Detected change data
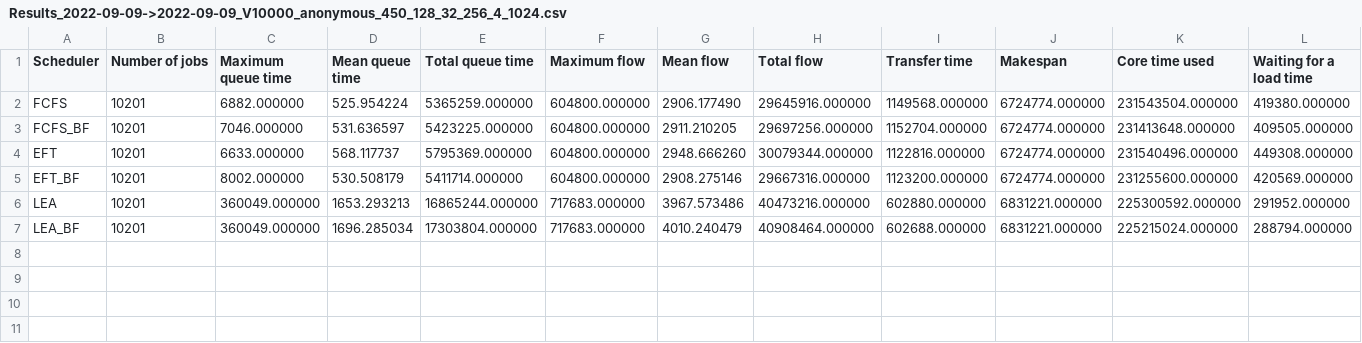
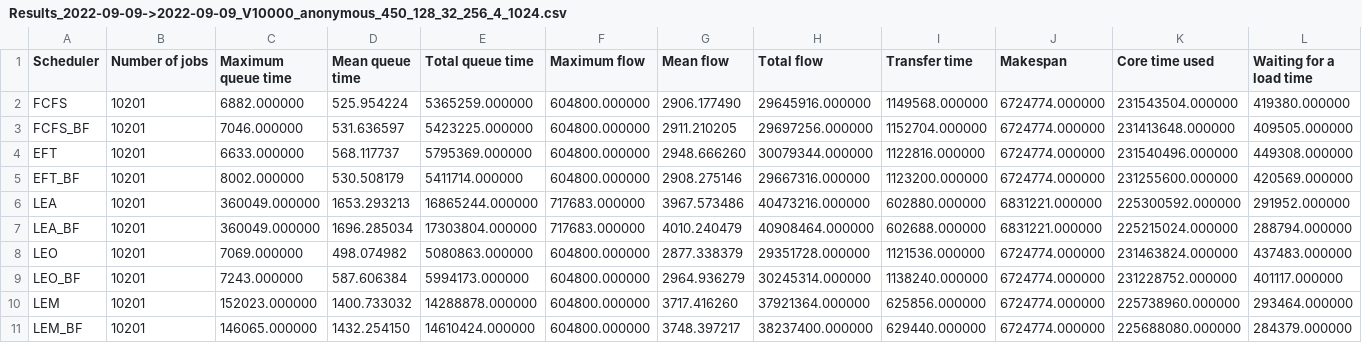
Before and after one commit to userdoubleblind/Locality-aware-batch-scheduling, a CSV file: outputs/Results_2022-09-09->2022-09-09_V10000_anonymous_450_128_32_256_4_1024.csv, drawn as a sheet; only a part is shown; rows hold the shown columns only; the diff names each change by its address in the sheet, - before the commit and + after, or states it on an @@ line.

Commit message:
Second commit with option to print boxplots with fewer results

```diff
--- a/outputs/Results_2022-09-09->2022-09-09_V10000_anonymous_450_128_32_256_4_1024.csv
+++ b/outputs/Results_2022-09-09->2022-09-09_V10000_anonymous_450_128_32_256_4_1024.csv
+row 8: LEO | 10201 | 7069.000000 | 498.074982 | 5080863.000000 | 604800.000000 | 2877.338379 | 29351728.000000 | 1121536.000000 | 6724774.000000 | 231463824.000000 | 437483.000000
+row 9: LEO_BF | 10201 | 7243.000000 | 587.606384 | 5994173.000000 | 604800.000000 | 2964.936279 | 30245314.000000 | 1138240.000000 | 6724774.000000 | 231228752.000000 | 401117.000000
+row 10: LEM | 10201 | 152023.000000 | 1400.733032 | 14288878.000000 | 604800.000000 | 3717.416260 | 37921364.000000 | 625856.000000 | 6724774.000000 | 225738960.000000 | 293464.000000
+row 11: LEM_BF | 10201 | 146065.000000 | 1432.254150 | 14610424.000000 | 604800.000000 | 3748.397217 | 38237400.000000 | 629440.000000 | 6724774.000000 | 225688080.000000 | 284379.000000
```
Also changed, not shown: 26 other files.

● **Exercise requirements**: Copy out the records above in full, exactly as written, but not the pictures.

● **Task response**:
Before and after one commit to userdoubleblind/Locality-aware-batch-scheduling, a CSV file: outputs/Results_2022-09-09->2022-09-09_V10000_anonymous_450_128_32_256_4_1024.csv, drawn as a sheet; only a part is shown; rows hold the shown columns only; the diff names each change by its address in the sheet, - before the commit and + after, or states it on an @@ line.

Commit message:
Second commit with option to print boxplots with fewer results

```diff
--- a/outputs/Results_2022-09-09->2022-09-09_V10000_anonymous_450_128_32_256_4_1024.csv
+++ b/outputs/Results_2022-09-09->2022-09-09_V10000_anonymous_450_128_32_256_4_1024.csv
+row 8: LEO | 10201 | 7069.000000 | 498.074982 | 5080863.000000 | 604800.000000 | 2877.338379 | 29351728.000000 | 1121536.000000 | 6724774.000000 | 231463824.000000 | 437483.000000
+row 9: LEO_BF | 10201 | 7243.000000 | 587.606384 | 5994173.000000 | 604800.000000 | 2964.936279 | 30245314.000000 | 1138240.000000 | 6724774.000000 | 231228752.000000 | 401117.000000
+row 10: LEM | 10201 | 152023.000000 | 1400.733032 | 14288878.000000 | 604800.000000 | 3717.416260 | 37921364.000000 | 625856.000000 | 6724774.000000 | 225738960.000000 | 293464.000000
+row 11: LEM_BF | 10201 | 146065.000000 | 1432.254150 | 14610424.000000 | 604800.000000 | 3748.397217 | 38237400.000000 | 629440.000000 | 6724774.000000 | 225688080.000000 | 284379.000000
```
Also changed, not shown: 26 other files.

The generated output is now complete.